AIM OF THE TASK:
The required lines are those that contain "Neon"; pull them out of the data and copy them.

DATA EXTRACT:
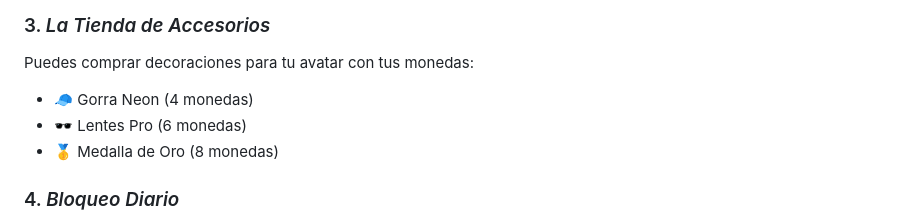
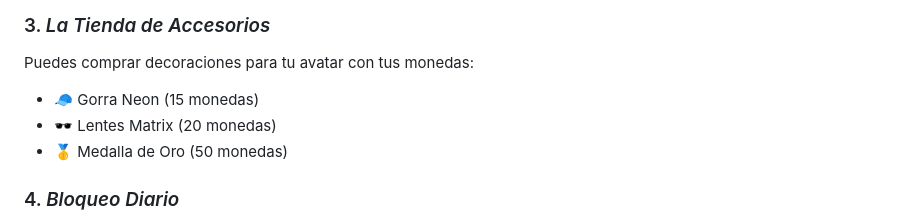
Before and after one commit to JoseAntonioDiazBusati/GymGotchi, a Markdown page: README.md, the part around the change. GitHub-like rendering.

Commit message:
actualizar documentacion precios avatar

```diff
--- a/README.md
+++ b/README.md
@@ -26,9 +26,9 @@ Tu compañero virtual está siempre contigo. Cuando haces tu entrenamiento, se v
 
 ### 3. *La Tienda de Accesorios*
 Puedes comprar decoraciones para tu avatar con tus monedas:
-- 🧢 Gorra Neon (4 monedas)
-- 🕶️ Lentes Pro (6 monedas)
-- 🥇 Medalla de Oro (8 monedas)
+- 🧢 Gorra Neon (15 monedas)
+- 🕶️ Lentes Matrix (20 monedas)
+- 🥇 Medalla de Oro (50 monedas)
 
 ### 4. *Bloqueo Diario*
 Solo puedes registrar tu asistencia o falta *una vez al día*. Después de registrar, deberás esperar hasta mañana para volver a registrar.
```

PROBLEM SOLUTION:
-- 🧢 Gorra Neon (4 monedas)
+- 🧢 Gorra Neon (15 monedas)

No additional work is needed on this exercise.